### Records provided ###
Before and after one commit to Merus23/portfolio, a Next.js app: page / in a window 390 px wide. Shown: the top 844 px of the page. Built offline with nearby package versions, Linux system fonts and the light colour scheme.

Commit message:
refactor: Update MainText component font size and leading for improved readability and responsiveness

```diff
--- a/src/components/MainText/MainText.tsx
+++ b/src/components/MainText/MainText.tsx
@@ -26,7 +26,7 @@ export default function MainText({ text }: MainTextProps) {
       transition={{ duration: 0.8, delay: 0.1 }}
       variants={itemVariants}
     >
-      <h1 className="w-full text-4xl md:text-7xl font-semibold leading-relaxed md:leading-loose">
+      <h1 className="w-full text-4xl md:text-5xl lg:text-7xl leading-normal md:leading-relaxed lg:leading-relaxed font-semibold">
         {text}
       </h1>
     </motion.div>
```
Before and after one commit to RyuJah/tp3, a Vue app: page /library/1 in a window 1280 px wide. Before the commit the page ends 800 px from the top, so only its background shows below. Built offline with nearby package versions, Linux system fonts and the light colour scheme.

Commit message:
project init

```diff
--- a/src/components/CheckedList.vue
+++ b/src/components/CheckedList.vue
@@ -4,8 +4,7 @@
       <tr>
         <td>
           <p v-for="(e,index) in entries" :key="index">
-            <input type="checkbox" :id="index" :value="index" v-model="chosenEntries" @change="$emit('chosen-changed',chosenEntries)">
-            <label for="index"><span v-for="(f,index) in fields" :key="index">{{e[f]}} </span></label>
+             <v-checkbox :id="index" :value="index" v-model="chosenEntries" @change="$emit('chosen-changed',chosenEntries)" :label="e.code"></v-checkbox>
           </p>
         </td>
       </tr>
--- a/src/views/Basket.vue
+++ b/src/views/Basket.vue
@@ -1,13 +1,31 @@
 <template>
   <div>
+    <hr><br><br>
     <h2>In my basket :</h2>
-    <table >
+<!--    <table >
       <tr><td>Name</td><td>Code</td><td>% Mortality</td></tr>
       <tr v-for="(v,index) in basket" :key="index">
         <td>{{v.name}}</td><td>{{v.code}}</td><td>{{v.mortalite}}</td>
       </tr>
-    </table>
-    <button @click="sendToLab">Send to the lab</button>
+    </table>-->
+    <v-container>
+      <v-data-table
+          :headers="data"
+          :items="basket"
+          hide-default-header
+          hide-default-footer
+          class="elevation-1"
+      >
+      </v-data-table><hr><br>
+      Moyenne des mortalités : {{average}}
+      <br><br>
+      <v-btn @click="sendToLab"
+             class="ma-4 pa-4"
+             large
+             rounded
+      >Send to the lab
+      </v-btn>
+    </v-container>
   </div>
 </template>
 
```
###
## Exercise objective
Go through the data above and copy each line that holds the word "default".

## Result
@@ -26,7 +26,7 @@ export default function MainText({ text }: MainTextProps) {
+          hide-default-header
+          hide-default-footer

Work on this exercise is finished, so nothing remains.